“People make the mistake of making big goals that then backfire because they are too big and distant,” said Cuddy in a Big Think talk. “They require a million little steps in-between, with each step an opportunity to fail.”
Start by measuring your progress across four weeks
Chris Baker, director of Inscape Personal Training, recommends monitoring progress.
“Expecting instant results is unrealistic and unhealthy,” he says. “Small weekly check-ups are good, but it’s also important to monitor progress every three or four weeks and map those out.”
He says as long as there is an upward trend in your training or progress, you shouldn’t beat yourself up for enjoying your Saturday night or taking a day off from training.
Remind yourself of your small wins
Baker recommends clients make notes of the small wins to appreciate them more throughout their fitness journey. He recounts the story of one client with a frozen shoulder – after several months of intensive work, the client was disappointed because she wasn’t making progress.

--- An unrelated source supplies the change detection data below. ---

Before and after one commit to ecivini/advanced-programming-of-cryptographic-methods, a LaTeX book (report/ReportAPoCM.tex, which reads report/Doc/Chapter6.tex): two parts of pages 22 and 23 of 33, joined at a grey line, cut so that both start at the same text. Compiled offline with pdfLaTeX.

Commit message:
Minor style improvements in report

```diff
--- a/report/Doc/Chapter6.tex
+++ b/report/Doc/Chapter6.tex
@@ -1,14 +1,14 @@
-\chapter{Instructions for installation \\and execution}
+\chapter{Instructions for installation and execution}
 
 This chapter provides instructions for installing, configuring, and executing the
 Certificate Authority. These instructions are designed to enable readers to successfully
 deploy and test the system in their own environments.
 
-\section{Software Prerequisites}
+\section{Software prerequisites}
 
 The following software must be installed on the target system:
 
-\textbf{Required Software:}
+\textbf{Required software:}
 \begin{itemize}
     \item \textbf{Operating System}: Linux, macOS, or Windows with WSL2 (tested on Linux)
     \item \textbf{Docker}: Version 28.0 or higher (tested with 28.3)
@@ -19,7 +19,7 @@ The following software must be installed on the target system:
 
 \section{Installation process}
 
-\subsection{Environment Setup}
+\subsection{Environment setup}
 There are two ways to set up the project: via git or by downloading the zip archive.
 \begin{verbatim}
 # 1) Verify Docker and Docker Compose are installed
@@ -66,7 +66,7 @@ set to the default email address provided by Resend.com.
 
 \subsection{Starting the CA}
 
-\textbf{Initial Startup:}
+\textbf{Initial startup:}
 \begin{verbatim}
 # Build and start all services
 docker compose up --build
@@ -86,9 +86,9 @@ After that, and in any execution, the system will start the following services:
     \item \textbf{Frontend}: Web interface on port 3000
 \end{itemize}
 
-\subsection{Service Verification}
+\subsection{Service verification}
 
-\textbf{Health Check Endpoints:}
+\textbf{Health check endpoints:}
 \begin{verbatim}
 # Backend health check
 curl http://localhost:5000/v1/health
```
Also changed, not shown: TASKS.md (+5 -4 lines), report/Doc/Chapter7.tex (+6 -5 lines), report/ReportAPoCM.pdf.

“I asked her if she had been able to brush her hair that morning, and all of a sudden she realised she had progressed, and progressed to a point that normal, mundane tasks had become just that,” he says.
“Pointing out everyday activities that were once difficult, but which have now become routine, is key to keeping in a positive state of mind, and those little wins will build until you achieve that ultimate prize.”
So, whether it’s acknowledging that you’re not as out of breath as usual when running or celebrating that hill you conquered when cycling, be sure to give yourself the credit every time you do something that pushes you further towards your goal for ultimate success.